By Ed Susman

(DENVER)—Barbed absorbable sutures that work similarly to Ziploc bag technology appear to quickly and effectively close wounds in patients with a variety of skin conditions with good cosmesis.

In a poster presentation at the 72nd annual meeting of the American Academy of Dermatology in Denver, John Strasswimmer, MD, PhD, medical director of melanoma and cutaneous oncology at the Lynn Cancer Center, Delray Beach, Florida, illustrated how the new technology closes wounds in older patients with frail skin and in obese patients with thick skin.

At the presentation, he showed videos of how the sutures were used to close gaping wounds, and how the wounds appeared a few months later—demonstrating good cosmesis.

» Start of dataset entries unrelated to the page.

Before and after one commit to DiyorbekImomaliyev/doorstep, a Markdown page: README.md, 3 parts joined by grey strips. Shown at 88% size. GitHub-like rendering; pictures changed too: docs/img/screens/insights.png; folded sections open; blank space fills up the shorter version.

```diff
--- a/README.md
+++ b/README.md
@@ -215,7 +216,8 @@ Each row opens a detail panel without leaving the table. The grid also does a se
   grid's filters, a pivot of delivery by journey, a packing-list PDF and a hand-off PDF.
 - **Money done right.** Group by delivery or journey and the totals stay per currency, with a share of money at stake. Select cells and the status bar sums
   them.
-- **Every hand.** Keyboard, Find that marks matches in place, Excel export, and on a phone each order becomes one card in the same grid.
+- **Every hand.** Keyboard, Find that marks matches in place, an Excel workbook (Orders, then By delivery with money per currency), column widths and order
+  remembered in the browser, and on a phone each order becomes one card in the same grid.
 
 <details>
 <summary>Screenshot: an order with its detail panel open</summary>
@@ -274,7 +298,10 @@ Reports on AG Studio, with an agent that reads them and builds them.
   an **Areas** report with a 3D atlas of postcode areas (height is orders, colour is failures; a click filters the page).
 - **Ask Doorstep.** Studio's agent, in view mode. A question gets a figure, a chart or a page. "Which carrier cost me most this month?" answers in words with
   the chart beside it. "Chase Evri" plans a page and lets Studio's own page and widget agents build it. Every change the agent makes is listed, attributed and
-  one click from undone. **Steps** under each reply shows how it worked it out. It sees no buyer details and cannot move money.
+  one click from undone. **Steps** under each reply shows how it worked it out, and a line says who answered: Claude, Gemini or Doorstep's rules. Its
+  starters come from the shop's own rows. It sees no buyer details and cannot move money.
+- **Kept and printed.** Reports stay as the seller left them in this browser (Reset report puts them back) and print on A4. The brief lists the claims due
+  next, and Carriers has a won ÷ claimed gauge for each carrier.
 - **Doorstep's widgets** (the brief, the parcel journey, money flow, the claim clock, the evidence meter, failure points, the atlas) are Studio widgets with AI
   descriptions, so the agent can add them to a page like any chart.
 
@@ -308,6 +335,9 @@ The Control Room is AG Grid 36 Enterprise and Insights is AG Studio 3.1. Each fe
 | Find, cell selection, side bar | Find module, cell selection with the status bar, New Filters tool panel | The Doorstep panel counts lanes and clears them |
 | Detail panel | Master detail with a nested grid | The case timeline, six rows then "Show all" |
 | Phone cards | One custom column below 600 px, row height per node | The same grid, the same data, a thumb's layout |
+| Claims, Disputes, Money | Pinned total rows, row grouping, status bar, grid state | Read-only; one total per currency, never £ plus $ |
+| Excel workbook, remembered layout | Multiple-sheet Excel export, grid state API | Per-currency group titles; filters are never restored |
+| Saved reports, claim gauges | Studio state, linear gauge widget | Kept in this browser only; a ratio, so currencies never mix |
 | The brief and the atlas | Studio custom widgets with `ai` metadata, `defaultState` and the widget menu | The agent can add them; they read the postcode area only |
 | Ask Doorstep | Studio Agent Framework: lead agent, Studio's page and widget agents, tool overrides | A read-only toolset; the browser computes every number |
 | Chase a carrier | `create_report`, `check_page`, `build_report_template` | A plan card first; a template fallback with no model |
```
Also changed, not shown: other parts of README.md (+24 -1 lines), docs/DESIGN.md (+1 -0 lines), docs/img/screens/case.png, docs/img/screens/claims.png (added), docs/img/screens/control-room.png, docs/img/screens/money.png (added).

“The sutures are laced through the skin without the need for undermining,” says Strasswimmer, also research professor of biochemistry at Florida Atlantic University, Boca Raton. “Then we pull the end of the suture and tiny barbs attacked to the skin and we pull the wound closed.” He says the procedure is akin to lacing up sneakers or a Victorian lady’s corset—hence, its name, the Corseta, Strasswimmer says.

“The Corseta procedure is well-suited for the closure of challenging skin cancer surgery defects,” he says.

“In skin cancer surgery, the excisional defect requires tension to close the wound. Many wounds are hard to close. First, in fragile tissue knots may tear through the skin due to atrophic dermis. Second, areas of high tension such as trunk defects may be hard to close because undermining may be limited due to anticoagulant status,” he says, adding that the barbed sutures provide evenly distributed tension, allowing safe closure of these wounds.

Strasswimmer says that he has used the barbed sutures in more than 800 patients in his Mohs surgery practice. He reported on 414 of these patients, 193 of whom underwent treatment for axial defects; 90 patients were treated for wounds on the face; 50 cases involved the hands or feet; 27 patients were treated for neck wounds; and 6 patients underwent treatment for scalp wounds.

In the case series, there were 14 complications and 14 patients required postoperative analgesia in addition to what was anticipated during the patients’ recoveries. “We did not have to remove any sutures in any of these cases,” he says. For patients who experienced infection, Strasswimmer said incision and drainage was accomplished in a manner similar to that used for patients treated with interrupted sutures.

In the prospective case series, Strasswimmer says he first used products developed by Angiotech and Ethicon Inc, but has since transitioned to second generation products V-loc 90 and V-loc 180 from Covidien Inc.

“I find these sutures are easier and faster to use; they do not require the surgeon to create knots, and there is no need to perform skin undermining,” he says.

He said the conventional sutures cost about $8 to $10, and the barbed sutures are about $25, but the time saved in using the barbed sutures may make up for the additional cost.